George Conway is a lawyer for the firm Wachtell, Lipton, Rosen and Katz. He was one of the lawyers who worked on Paula Jone's case against former President Bill Clinton.

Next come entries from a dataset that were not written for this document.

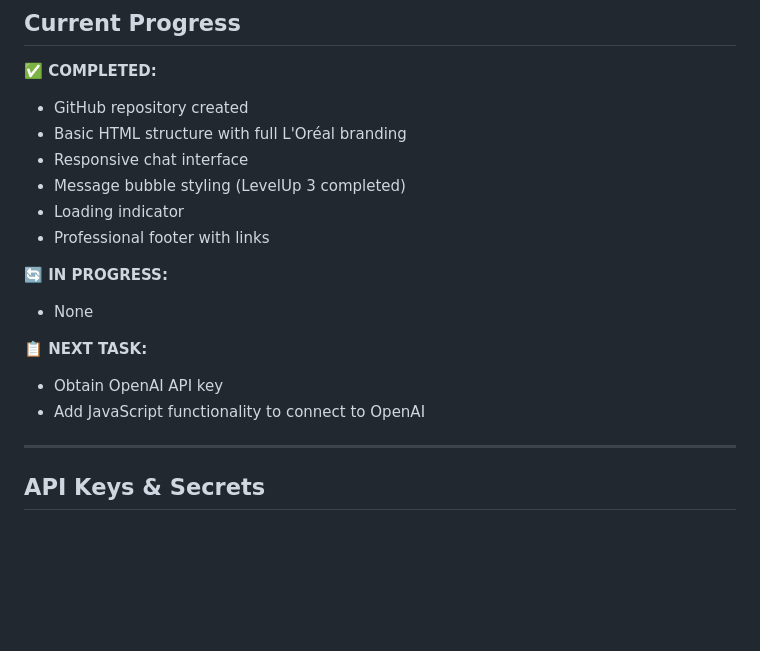
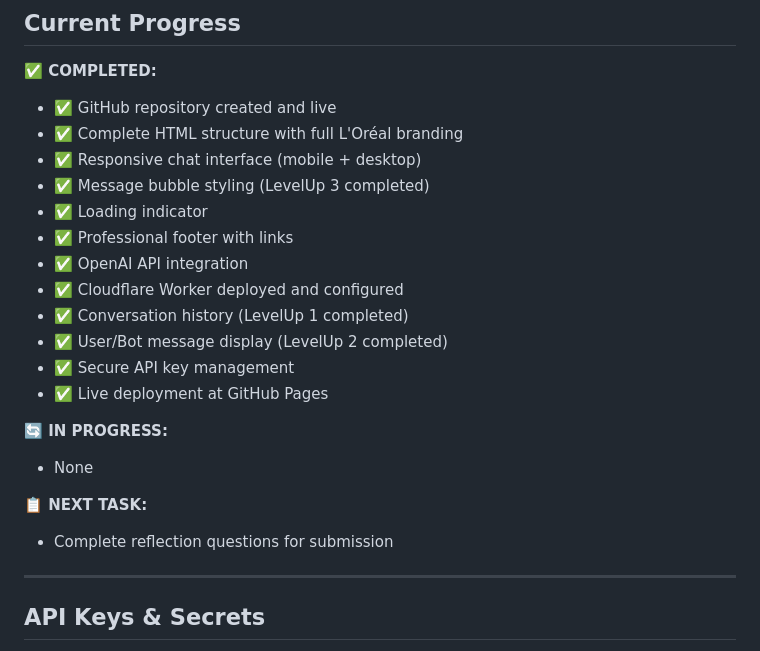
Before and after one commit to whowhoswhom/loreal-chatbot, a Markdown page: task.md, the part around the change printed below. Rendered like a GitHub page; blank space fills up the shorter version.

```diff
--- a/task.md
+++ b/task.md
@@ -157,19 +157,24 @@ Example redirect: "I'm here specifically to help with L'Oréal products! 💄 Wh
 ## Current Progress
 
 **✅ COMPLETED:**
-- GitHub repository created
-- Basic HTML structure with full L'Oréal branding
-- Responsive chat interface
-- Message bubble styling (LevelUp 3 completed)
-- Loading indicator
-- Professional footer with links
+- ✅ GitHub repository created and live
+- ✅ Complete HTML structure with full L'Oréal branding
+- ✅ Responsive chat interface (mobile + desktop)
+- ✅ Message bubble styling (LevelUp 3 completed)
+- ✅ Loading indicator
+- ✅ Professional footer with links
+- ✅ OpenAI API integration
+- ✅ Cloudflare Worker deployed and configured
+- ✅ Conversation history (LevelUp 1 completed)
+- ✅ User/Bot message display (LevelUp 2 completed)
+- ✅ Secure API key management
+- ✅ Live deployment at GitHub Pages
 
 **🔄 IN PROGRESS:**
 - None
 
 **📋 NEXT TASK:**
-- Obtain OpenAI API key
-- Add JavaScript functionality to connect to OpenAI
+- Complete reflection questions for submission
 
 ---
 
```
Also changed, not shown: other parts of task.md (+33 -33 lines).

He also allegedly leaked information about the case to The Drudge Report at the time.

(Credit: Getty Images / Justin Sullivan)

Conway is the co-author of "What Women Really Want: How American Women Are Quietly Erasing Political, Racial, Class, and Religious Lines to Change the Way We Live," published in 2005. She and Democratic political strategist Celinda Lake, the book's other author, "had found themselves on opposite sides of some of the country's most polarizing debates," the preface of their book reads, but the two collaborated to try to answer the question of what women want in America. (Credit: AFP / Getty Images / Mandel Ngan)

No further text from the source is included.